■ **What needs to be done**
The answer must consist of every line in the records below that contains the string "flex".

(Web interface edit records)
------------------------------

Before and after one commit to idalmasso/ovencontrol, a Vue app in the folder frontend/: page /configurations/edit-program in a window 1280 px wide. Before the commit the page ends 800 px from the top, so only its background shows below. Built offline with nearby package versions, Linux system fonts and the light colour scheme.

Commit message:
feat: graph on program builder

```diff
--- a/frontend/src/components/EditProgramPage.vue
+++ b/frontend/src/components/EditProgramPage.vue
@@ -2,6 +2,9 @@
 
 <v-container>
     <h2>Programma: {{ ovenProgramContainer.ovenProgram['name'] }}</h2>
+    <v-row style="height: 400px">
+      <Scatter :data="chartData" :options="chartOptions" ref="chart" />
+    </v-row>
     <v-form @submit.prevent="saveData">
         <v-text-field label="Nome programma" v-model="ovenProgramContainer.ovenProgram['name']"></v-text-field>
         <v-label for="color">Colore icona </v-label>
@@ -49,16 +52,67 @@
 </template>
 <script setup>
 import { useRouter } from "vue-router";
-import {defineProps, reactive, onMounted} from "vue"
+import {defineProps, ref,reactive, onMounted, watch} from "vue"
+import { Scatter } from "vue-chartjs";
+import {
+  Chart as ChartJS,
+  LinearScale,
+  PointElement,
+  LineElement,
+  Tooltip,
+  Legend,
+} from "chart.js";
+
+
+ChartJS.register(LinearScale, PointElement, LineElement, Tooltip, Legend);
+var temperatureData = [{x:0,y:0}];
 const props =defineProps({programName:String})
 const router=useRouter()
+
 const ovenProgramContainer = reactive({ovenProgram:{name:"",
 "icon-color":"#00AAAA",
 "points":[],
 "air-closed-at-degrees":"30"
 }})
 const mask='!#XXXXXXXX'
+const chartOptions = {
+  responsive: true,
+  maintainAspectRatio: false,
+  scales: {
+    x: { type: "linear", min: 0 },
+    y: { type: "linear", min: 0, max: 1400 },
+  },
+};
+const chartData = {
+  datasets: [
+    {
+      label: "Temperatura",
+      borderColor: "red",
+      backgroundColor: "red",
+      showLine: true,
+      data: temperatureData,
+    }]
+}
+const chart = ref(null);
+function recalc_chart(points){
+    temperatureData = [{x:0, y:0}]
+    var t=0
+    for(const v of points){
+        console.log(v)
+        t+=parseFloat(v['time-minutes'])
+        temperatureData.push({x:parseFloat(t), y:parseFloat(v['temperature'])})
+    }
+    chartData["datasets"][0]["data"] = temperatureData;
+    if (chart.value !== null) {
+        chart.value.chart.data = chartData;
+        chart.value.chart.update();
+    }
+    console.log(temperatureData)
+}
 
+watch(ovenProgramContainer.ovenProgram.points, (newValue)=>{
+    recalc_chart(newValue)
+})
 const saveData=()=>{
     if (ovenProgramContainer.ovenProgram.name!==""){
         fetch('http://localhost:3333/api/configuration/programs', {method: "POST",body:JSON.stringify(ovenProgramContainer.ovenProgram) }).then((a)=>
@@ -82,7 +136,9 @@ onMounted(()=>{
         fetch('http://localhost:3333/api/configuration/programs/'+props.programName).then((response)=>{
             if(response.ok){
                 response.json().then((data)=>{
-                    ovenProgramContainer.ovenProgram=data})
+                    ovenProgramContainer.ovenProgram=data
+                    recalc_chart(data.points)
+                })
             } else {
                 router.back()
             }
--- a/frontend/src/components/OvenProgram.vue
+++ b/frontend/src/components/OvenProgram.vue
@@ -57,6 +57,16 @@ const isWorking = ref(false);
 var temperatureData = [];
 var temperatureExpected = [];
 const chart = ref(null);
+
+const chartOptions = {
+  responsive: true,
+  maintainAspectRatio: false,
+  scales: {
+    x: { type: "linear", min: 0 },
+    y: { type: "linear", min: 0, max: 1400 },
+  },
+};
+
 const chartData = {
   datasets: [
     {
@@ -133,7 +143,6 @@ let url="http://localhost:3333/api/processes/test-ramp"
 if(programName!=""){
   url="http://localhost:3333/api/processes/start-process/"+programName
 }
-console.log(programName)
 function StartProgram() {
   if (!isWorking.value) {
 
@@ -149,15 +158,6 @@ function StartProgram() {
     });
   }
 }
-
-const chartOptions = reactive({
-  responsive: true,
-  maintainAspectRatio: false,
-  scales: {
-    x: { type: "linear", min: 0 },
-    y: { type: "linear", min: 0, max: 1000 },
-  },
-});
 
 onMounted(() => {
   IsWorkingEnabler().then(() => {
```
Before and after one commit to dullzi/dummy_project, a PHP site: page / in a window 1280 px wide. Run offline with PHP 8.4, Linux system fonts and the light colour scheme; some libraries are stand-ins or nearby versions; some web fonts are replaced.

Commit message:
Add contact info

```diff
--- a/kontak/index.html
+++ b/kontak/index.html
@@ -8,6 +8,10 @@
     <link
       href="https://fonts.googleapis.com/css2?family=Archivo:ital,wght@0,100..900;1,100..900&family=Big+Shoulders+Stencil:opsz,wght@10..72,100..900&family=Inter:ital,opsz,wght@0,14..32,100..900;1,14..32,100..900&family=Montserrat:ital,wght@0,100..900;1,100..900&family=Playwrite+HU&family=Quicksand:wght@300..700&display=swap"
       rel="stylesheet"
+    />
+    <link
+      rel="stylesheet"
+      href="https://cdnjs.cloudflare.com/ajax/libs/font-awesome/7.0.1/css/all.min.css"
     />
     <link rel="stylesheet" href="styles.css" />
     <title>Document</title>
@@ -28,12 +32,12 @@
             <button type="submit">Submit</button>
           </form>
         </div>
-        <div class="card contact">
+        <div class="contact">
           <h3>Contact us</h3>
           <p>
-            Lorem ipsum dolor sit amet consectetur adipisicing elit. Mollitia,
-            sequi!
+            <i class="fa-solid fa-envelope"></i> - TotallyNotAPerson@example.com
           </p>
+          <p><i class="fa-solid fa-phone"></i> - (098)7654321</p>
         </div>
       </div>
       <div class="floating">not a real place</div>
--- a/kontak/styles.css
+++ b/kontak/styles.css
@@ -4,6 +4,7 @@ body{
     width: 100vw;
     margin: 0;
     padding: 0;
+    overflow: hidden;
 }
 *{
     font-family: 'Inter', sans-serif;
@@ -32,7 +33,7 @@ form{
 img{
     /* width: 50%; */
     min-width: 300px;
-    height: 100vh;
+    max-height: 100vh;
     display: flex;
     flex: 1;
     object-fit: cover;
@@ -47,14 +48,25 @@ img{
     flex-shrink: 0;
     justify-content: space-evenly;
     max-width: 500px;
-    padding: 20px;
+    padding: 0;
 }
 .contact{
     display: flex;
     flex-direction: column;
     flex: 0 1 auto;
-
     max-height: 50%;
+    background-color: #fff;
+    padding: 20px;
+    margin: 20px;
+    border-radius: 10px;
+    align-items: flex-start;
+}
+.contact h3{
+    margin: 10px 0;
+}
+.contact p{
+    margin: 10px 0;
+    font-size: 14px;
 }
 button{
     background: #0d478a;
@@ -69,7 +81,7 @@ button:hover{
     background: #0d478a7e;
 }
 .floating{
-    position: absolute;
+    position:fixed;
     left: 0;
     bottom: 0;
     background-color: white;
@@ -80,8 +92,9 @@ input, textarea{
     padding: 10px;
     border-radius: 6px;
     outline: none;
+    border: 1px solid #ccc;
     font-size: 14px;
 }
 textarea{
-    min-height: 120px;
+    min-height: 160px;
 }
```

------------------------------

■ **Result of this exercise**
     display: flex;
     flex: 1;
     flex-shrink: 0;
     display: flex;
     flex-direction: column;
     flex: 0 1 auto;
+    align-items: flex-start;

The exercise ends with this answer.